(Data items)
• • • •

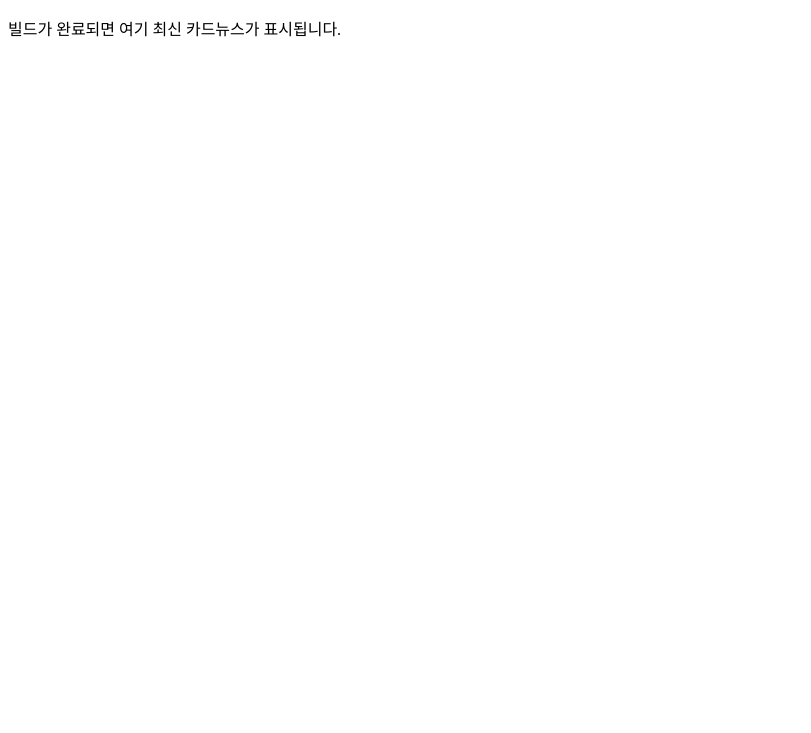
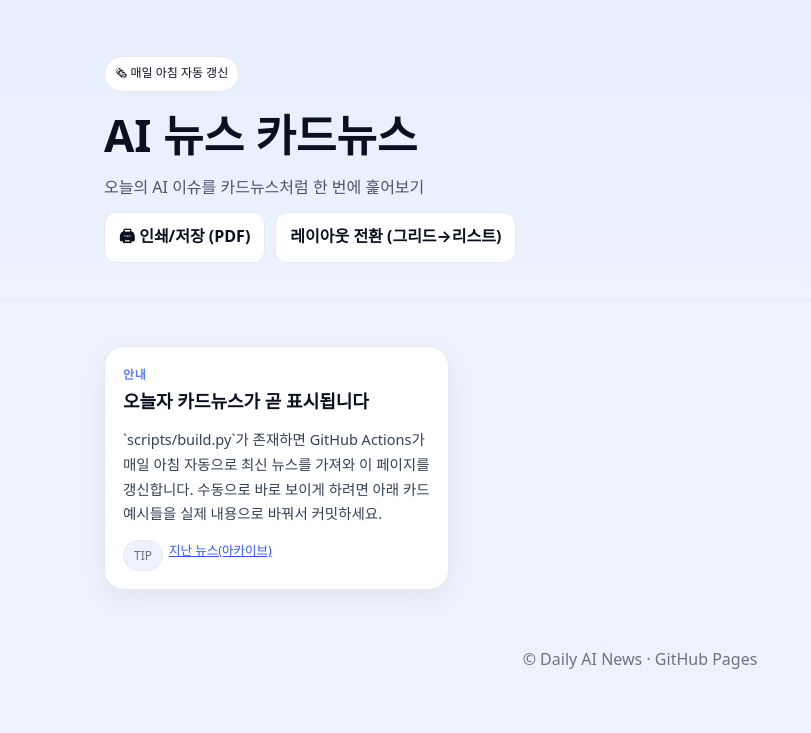
Before and after one commit to coalab/ai-news, a plain HTML site: page index.html in a window 1280 px wide. Shown: the whole page, without its empty margins (0-811 px from the left). Drawn offline with Linux system fonts and the light colour scheme.

Commit message:
Update index.html

```diff
--- a/index.html
+++ b/index.html
@@ -1 +1,69 @@
-<!doctype html><meta charset='utf-8'><title>AI News</title><p>빌드가 완료되면 여기 최신 카드뉴스가 표시됩니다.</p>
+<!doctype html>
+<html lang="ko">
+<head>
+  <meta charset="utf-8">
+  <meta name="viewport" content="width=device-width,initial-scale=1">
+  <title>AI 뉴스 카드뉴스 | 오늘자</title>
+  <meta name="description" content="오늘의 AI 뉴스 TOP 10을 카드뉴스 형태로 한눈에 정리합니다.">
+  <meta property="og:title" content="AI 뉴스 카드뉴스">
+  <meta property="og:description" content="매일 아침 자동 업데이트되는 AI 뉴스 카드뉴스">
+  <meta property="og:type" content="website">
+  <style>
+    :root{--bg:#eef2ff;--header:linear-gradient(180deg,#e6eeff,transparent);--card:#ffffff;--text:#0b1020;--muted:#4c546a;--border:#e6e9f0}
+    *{box-sizing:border-box} body{margin:0;background:var(--bg);color:var(--text);font-family:system-ui,-apple-system,"Noto Sans KR",sans-serif}
+    .wrap{max-width:1120px;margin:0 auto;padding:24px}
+    header{background:var(--header);padding:32px 0 12px;border-bottom:1px solid var(--border)}
+    h1{margin:.2em 0;font-size:clamp(24px,5vw,44px)}
+    .subtitle{color:var(--muted);margin:4px 0 14px}
+    .chip{display:inline-flex;gap:6px;align-items:center;border:1px solid var(--border);border-radius:999px;padding:6px 10px;font-size:12px;margin-right:8px;background:#fff}
+    .actions{display:flex;gap:10px;flex-wrap:wrap;margin-top:8px}
+    .btn{display:inline-block;padding:10px 14px;border-radius:12px;border:1px solid var(--border);background:#fff;text-decoration:none;color:var(--text);font-weight:700}
+    .grid{display:grid;gap:18px;margin-top:22px;grid-template-columns:repeat(12,1fr)}
+    .card{grid-column:span 12;background:var(--card);border:1px solid var(--border);border-radius:20px;padding:18px;box-shadow:0 8px 28px rgba(0,0,0,.06)}
+    @media(min-width:720px){.card{grid-column:span 6}}
+    @media(min-width:1024px){.card{grid-column:span 4}}
+    .kicker{font-size:12px;color:#5a7cff;font-weight:800;letter-spacing:.06em;margin-bottom:6px}
+    .card h3{margin:6px 0 8px;font-size:18px;line-height:1.35}
+    .desc{color:#334155;font-size:14.5px;line-height:1.7}
+    .meta{margin-top:10px;color:#6b7280;font-size:12.5px;display:flex;gap:6px;flex-wrap:wrap}
+    .tag{display:inline-flex;align-items:center;gap:6px;background:#eef2ff;border:1px solid var(--border);border-radius:999px;padding:6px 10px;font-size:12px}
+    footer{color:#6b7280;text-align:center;padding:34px 0 60px}
+    a{color:#3057ff;text-decoration:underline}
+    .list .card{grid-column:span 12}
+  </style>
+  <script>
+    function toPDF(){window.print()}
+    function toggleLayout(){
+      const root=document.querySelector('main'); root.classList.toggle('list');
+      document.getElementById('layoutBtn').textContent = root.classList.contains('list') ? '레이아웃 전환 (리스트→그리드)' : '레이아웃 전환 (그리드→리스트)';
+    }
+  </script>
+</head>
+<body>
+<header>
+  <div class="wrap">
+    <span class="chip">🗞 매일 아침 자동 갱신</span>
+    <h1>AI 뉴스 카드뉴스</h1>
+    <p class="subtitle">오늘의 AI 이슈를 카드뉴스처럼 한 번에 훑어보기</p>
+    <div class="actions">
+      <a class="btn" href="#" onclick="toPDF()">🖨 인쇄/저장 (PDF)</a>
+      <a class="btn" id="layoutBtn" href="#" onclick="toggleLayout()">레이아웃 전환 (그리드→리스트)</a>
+    </div>
+  </div>
+</header>
+
+<main class="wrap grid" id="cards">
+  <!-- 여기에 오늘자 카드 10개를 직접 채우셔도 되고,
+       scripts/build.py가 있으면 Actions가 자동으로 채웁니다. -->
+  <article class="card">
+    <div class="kicker">안내</div>
+    <h3>오늘자 카드뉴스가 곧 표시됩니다</h3>
+    <p class="desc">`scripts/build.py`가 존재하면 GitHub Actions가 매일 아침 자동으로
+    최신 뉴스를 가져와 이 페이지를 갱신합니다. 수동으로 바로 보이게 하려면 아래 카드 예시들을 실제 내용으로 바꿔서 커밋하세요.</p>
+    <div class="meta"><span class="tag">TIP</span> <a href="archive/">지난 뉴스(아카이브)</a></div>
+  </article>
+</main>
+
+<footer>© Daily AI News · GitHub Pages</footer>
+</body>
+</html>
```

• • • •

### EXERCISE AIM
Each line above that has the word "description" must be copied.

### SOLVED PROBLEM
+  <meta name="description" content="오늘의 AI 뉴스 TOP 10을 카드뉴스 형태로 한눈에 정리합니다.">
+  <meta property="og:description" content="매일 아침 자동 업데이트되는 AI 뉴스 카드뉴스">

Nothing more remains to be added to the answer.